There have been other devices like this around in the past, but one thing that makes this device stand out from the rest is it's "Moving Coil" technology. The Charge Pad will actually be able to detect where the battery pack is placed and be able to movie its recharging coil to that place. Almost like magic. The process can be seen below.

Moving Coil Technology
It is now time for the word of the day. Today's word is 電池(でんち). It is pronounced denchi and it means battery. Writing this post reminds me that I have to buy some new batteries for my wii remote.

Wednesday, May 11, 2011

Personal Radiation Detector

Today's article was taken from Yahoo's news page.

As everyone probably knows there was a huge earthquake off the coast of Japan on March 11th, 2011. That earthquake damaged one of Japan's nuclear power plants which is located in Fukushima. The power plant started going though a shutdown using generators because outside power was cut off. Not long after the earthquake a title wave hit the power plant, destroying the generators and shutting off the water cooling system for the nuclear fuel. That, of course, (as it does) lead to a partial melt down and several radiation leaks.

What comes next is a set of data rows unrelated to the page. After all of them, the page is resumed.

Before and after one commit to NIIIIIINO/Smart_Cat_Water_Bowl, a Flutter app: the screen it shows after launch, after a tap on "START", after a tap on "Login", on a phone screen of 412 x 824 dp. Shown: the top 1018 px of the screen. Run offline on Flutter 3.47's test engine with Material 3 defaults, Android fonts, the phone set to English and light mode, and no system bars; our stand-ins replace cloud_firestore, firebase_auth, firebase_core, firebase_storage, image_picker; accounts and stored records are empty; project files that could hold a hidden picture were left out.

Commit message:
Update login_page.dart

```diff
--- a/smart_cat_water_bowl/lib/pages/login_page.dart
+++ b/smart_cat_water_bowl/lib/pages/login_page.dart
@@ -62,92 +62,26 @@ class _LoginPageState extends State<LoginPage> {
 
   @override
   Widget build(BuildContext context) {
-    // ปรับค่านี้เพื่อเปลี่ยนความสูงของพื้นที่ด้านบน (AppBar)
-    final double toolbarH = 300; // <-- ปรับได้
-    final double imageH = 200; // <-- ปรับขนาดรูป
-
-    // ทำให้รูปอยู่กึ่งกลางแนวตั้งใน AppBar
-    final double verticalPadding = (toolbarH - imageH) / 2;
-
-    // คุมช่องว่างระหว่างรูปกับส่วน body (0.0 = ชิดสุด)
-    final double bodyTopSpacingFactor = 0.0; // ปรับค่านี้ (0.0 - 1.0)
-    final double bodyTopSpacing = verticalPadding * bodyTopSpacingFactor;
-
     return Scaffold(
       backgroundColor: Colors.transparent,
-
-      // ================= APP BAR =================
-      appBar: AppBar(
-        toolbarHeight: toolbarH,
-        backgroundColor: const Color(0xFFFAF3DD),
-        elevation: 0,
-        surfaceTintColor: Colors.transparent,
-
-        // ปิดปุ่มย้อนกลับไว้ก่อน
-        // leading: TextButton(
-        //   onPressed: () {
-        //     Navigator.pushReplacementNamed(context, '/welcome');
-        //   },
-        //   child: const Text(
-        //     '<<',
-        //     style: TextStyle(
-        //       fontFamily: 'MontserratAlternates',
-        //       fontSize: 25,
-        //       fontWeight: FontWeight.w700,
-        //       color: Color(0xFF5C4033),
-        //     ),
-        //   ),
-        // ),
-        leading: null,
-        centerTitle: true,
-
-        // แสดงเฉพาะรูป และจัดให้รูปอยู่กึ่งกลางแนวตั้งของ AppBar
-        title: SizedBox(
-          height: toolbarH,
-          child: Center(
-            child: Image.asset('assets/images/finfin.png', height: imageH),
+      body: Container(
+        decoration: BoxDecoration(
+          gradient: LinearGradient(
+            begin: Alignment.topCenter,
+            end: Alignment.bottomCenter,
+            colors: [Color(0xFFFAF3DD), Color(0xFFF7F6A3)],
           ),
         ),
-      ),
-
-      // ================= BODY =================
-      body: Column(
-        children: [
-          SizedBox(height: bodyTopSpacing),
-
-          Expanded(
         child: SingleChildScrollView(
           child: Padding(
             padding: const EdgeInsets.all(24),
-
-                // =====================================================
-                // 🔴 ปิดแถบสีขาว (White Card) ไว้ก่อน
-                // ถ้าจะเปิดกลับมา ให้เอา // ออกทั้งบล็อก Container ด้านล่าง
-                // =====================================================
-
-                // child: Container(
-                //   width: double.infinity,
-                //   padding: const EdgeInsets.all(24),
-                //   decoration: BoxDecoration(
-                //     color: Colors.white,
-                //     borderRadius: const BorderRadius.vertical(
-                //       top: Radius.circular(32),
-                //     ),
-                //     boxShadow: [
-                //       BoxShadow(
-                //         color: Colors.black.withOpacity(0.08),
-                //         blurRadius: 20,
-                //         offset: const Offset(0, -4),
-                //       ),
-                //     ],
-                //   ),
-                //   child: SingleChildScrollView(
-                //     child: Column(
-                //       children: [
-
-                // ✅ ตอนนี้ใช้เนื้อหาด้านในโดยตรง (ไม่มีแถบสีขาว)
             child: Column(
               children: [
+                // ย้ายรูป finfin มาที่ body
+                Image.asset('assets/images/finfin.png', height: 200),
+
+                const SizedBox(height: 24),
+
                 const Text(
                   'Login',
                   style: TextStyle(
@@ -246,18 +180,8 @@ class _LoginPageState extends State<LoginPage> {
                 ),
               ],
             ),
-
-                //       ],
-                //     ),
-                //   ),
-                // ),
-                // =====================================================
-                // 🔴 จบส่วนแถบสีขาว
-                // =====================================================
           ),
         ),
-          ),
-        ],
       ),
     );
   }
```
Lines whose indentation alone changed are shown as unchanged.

That happened 2 months ago today. At that time a lot of people that live in the Northern part of Japan were worried about an increase in the normal background radiation because of the nuclear melt down. It was a very real fear for those that lived near the crippled nuclear power plant, but the problem was the people that lived far away from the plant and were panicking because of a little extra radiation. The fact is that no one knows what a little extra radiation does to the human body, but the chances of it resulting in cancer is low.

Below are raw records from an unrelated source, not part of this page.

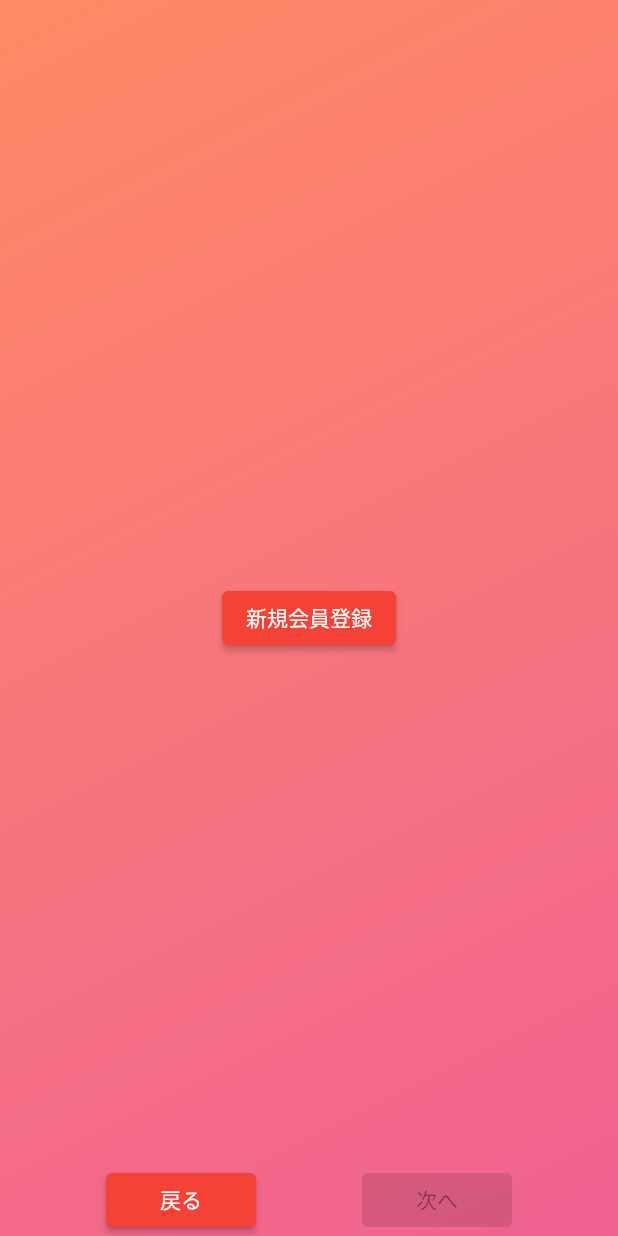
After one commit to rc-code-jp/media_feed_app, a Flutter app: the TutorialScreen screen opened by its route, swiped to page 3, on a phone screen of 412 x 824 dp. The commit adds this screen. Run offline on Flutter 3.47's test engine with Material 2 defaults, Android fonts, the phone set to English and light mode, and no system bars; our stand-ins replace flutter_riverpod, flutter_secure_storage, package_info_plus, share_plus, video_player; missing offline and left inert: simple_logger; accounts and stored records are empty.

Commit message:
チュートリアルをウィジェット化

```diff
--- /dev/null
+++ b/lib/features/tutorial/widgets/tutorial_actions.dart
@@ -0,0 +1,45 @@
+import 'package:flutter/material.dart';
+import 'package:flutter_riverpod/flutter_riverpod.dart';
+
+class TutorialActions extends ConsumerWidget {
+  final VoidCallback? onBack;
+  final VoidCallback? onForward;
+
+  const TutorialActions({
+    super.key,
+    this.onBack,
+    this.onForward,
+  });
+
+  @override
+  Widget build(BuildContext context, WidgetRef ref) {
+    return Align(
+      alignment: AlignmentDirectional.bottomCenter,
+      child: SafeArea(
+        child: Row(
+          mainAxisSize: MainAxisSize.max,
+          mainAxisAlignment: MainAxisAlignment.spaceEvenly,
+          crossAxisAlignment: CrossAxisAlignment.end,
+          children: [
+            // 戻るボタン
+            SizedBox(
+              width: 100,
+              child: ElevatedButton(
+                onPressed: onBack,
+                child: const Text('戻る'),
+              ),
+            ),
+            // スキップボタン
+            SizedBox(
+              width: 100,
+              child: ElevatedButton(
+                onPressed: onForward,
+                child: const Text('次へ'),
+              ),
+            )
+          ],
+        ),
+      ),
+    );
+  }
+}
--- /dev/null
+++ b/lib/features/tutorial/widgets/tutorial_page_view.dart
@@ -0,0 +1,41 @@
+import 'package:flutter/material.dart';
+import 'package:flutter_riverpod/flutter_riverpod.dart';
+import 'package:media_feed_app/styles/colors.dart';
+
+class TutorialPageView extends ConsumerWidget {
+  final PageController pageController;
+  const TutorialPageView({super.key, required this.pageController});
+
+  @override
+  Widget build(BuildContext context, WidgetRef ref) {
+    return PageView(
+      controller: pageController,
+      children: [
+        const Center(
+          child: Text(
+            '1',
+            style: TextStyle(color: AppColors.white),
+          ),
+        ),
+        const Center(
+          child: Text(
+            '2',
+            style: TextStyle(color: AppColors.white),
+          ),
+        ),
+        Column(
+          mainAxisAlignment: MainAxisAlignment.center,
+          children: [
+            ElevatedButton(
+              onPressed: () {
+                // チュートリアル完了後にログイン画面に遷移
+                Navigator.pushReplacementNamed(context, '/sign-up');
+              },
+              child: const Text('新規会員登録'),
+            ),
+          ],
+        ),
+      ],
+    );
+  }
+}
```
Also changed, not shown: lib/screens/account_screen.dart (+7 -2 lines), lib/screens/tutorial_screen.dart (+7 -46 lines), 1 other file.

This brings us to the article I linked to above. It seems a company called RAE Systems has made and started marketing a personal radiation dosage detector. You can see the detector along with its USB stand in the picture below.

RAE Systems's DoseRAE
For those of you that might be interested, here are so specs:
   Can be programmed to take a data point at any time between 30 seconds to 3600 seconds.
   Can measure data ranges from 0.01 mSv/h to 10Sv/h.
   Data can be transferred to a computer and it can be charged by means of USB.
   Comes at an alarm (vibration or LED lights) that can be set using a computer (XP or Vista).
   Current radiation dosages can be displayed on a computer when in a USB dock.
   MSRP: 79800 yen

It is a little pricey, but for those that are truly worried about their radiation dose (those that live close to the power plant or those that have to work at it), it might be a good buy. Other than that, I would say it is a geek's must buy fashion accessory because it comes with a nice plastic clip that can be used to clip it firmly in place in the front pocket. Very sexy.

There is one drawback though, the device uses thin film technology (instead of the same technology as a Geiger counter) so it will only truly detect X-rays and gamma rays. It can not really be used to detect the radiation caused by alpha particles or beta particles. It is not an all around detector, but and all around detector would be much bigger and cost a whole lot more.

It is now time for the word of the day. Today's word is 放射線(ほうしゃせん). It is pronounced hoshasen and it means radiation. I know that radiation can be scary because it is something that we can't see, but hey if it gets bad enough maybe we will all end up like the hulk or spider man.

See you next time at JJNN!

Busy, busy!

Hey everyone.

Yet again there was a huge gap between one blog and the next. I am working on reducing or eliminiting those gaps entirely. Just a quick upday for now and hoepfully later today or later this week I will get back on track when it comes to this blog and update at least 5 times a week.

As for my life, (sorry it has nothing to do with sci/tech really) I am now at a different school but still keeping up with my teaching job. I am still trying to get into translating, so that pratice is also taking up a lot of my time.

Any way, let's hope I can keep this up.

As always, feel free to comment and join the conversation. See you next time on JJNN.